Is the fan a distribution fan, or one providing mechanically pressured intake air? I get no useful information from their description: "This clean-burning fireplace features our exclusive Posi-Pressure technology that uses fresh outside air to provide optimal warmth by evenly heating your entire home."
If it's providing pressured intake air, that is a closed system and has no effect in interior house pressure. If it's a distribution fan (which is very common), it also has no effect on the interior pressure, but also doesn't help with pressure differences that may cause back- drafting.
Yeah the documents aren’t very clear. But from the way they describe it would be pressurizing the house, it is not for combustion air and this not part of a closed system. It sounds like it’s just a 388 cfm supply fan blowing over the “stove”.
page 25 of this document perhaps has a clearer diagram: https://www.travisindustries.com/docs/98800160.pdf. So it is pulling outside air in and blowing it over the stove with a 388 cfm blower and out into the house to provide their "posi-pressure". The confusing part is from the diagram it looks like this air channel is also exposed to the air going from the firebox to the chimney which seems like a fire and air quality risk.
The way I see it the two options are....a fan draws air from the inside of the house into the unit and it divides between three outlets, two that go through the fireplace and back into the room and one to aid the exhaust out the chimney.....the posi pressure takes outside air to perform the same task.
So drawing from the inside creates a negative pressure in the house....drawing from the outside creates a positive pressure which is what you want in order to prevent infiltration. So what they are saying is if there is an air leak, the pressurized/ warmed air would tend to move in that direction thus bringing the heat to where it is needed.
update: for anyone with the same question, I have decided I do not trust the pos-pressure system and am instead going with the cheaper quadrafire pioneer 2. the emissions are a bit higher, but still under < 2grams/hr for epa cert without needing a catalytic converter. My current plan is to just open a window if needed, and to install a powered makeupair fan later on if it becomes a problem.
page 2 and 5 talk about it more. It doesn't mention anywhere that the air is directly piped into the combustion chamber.

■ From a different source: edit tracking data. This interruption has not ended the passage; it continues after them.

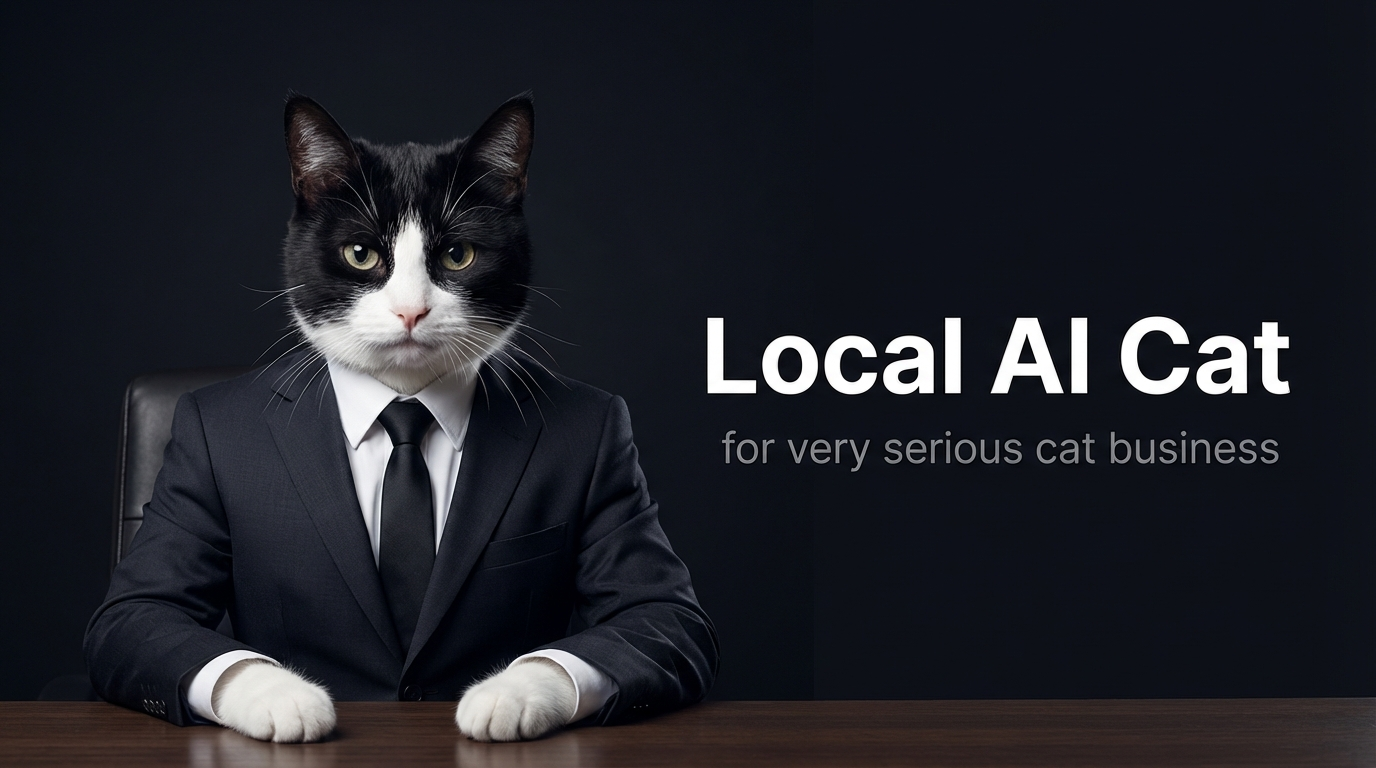
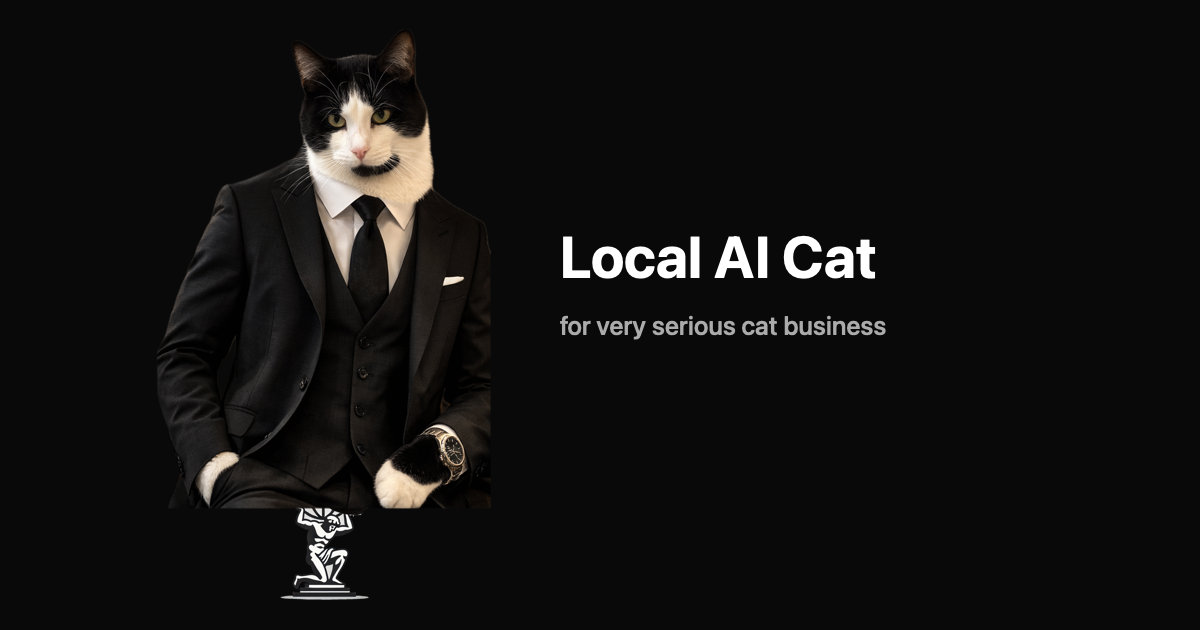
feat: custom OG share image with business cat branding
- 1200x630 OG image: business cat + Local AI Cat + tagline
- Wire up og-share.png for OpenGraph and Twitter cards
- Fix mobile tagline overflow

Changed region(s): [[0.0, 0.0603, 1.0, 1.0], [0.5242, 0.573, 0.925, 0.6032], [0.4008, 0.3317, 0.4317, 0.3619]]

diff --git a/app/layout.tsx b/app/layout.tsx
@@ -35,7 +35,7 @@ export const metadata: Metadata = {
       "Private, on-device AI chat and transcription for iPhone, iPad, and Mac. No cloud required.",
     url: getSiteUrl(),
     siteName: "Local AI Cat",
-    images: ["/assets/cat-business.png"],
+    images: [{ url: "/assets/og-share.png", width: 1200, height: 630 }],
     type: "website"
   },
   twitter: {
@@ -43,7 +43,7 @@ export const metadata: Metadata = {
     title: "Local AI Cat - Private On-Device AI",
     description:
       "Private, on-device AI chat and transcription for iPhone, iPad, and Mac. No cloud required.",
-    images: ["/assets/cat-business.png"]
+    images: [{ url: "/assets/og-share.png", width: 1200, height: 630 }]
   }
 };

The cut-away diagram makes it confusing, but I think all that intake air just gets blown out into the room through the 'decorative grill' (after being heated).
This little bit on the posi-pressure system is a bit... interesting:
"The heated air naturally ‘seeks out’ and penetrates cold spaces, warming the entire home evenly while ‘sealing’ cracks, leaks and other drafty spots by preventing cold air infiltration. "
haha, 'sealing' cracks. Basically it creates positive pressure.
It's curious. I don't quite understand why you wouldn't just want a closed system, and then deal with house ventilation separately. I suppose this allows your inflow to be heated. The outflow becomes the chimney and any other envelope leak.
Ha - missed that! They make the intake air sound like warm AeroBarrier.
that's exactly it Tyler, they are just positively pressurizing the house. Aside with potential issues with interior moisture being pushed through your walls, for a drafty house their marketing claim would seem to be valid, beyond the silly naming. I was looking at it more from the added bonus of not needing to add makeup air to avoid backdraft, since this already has builtin makeup air (and the makeup air is heated).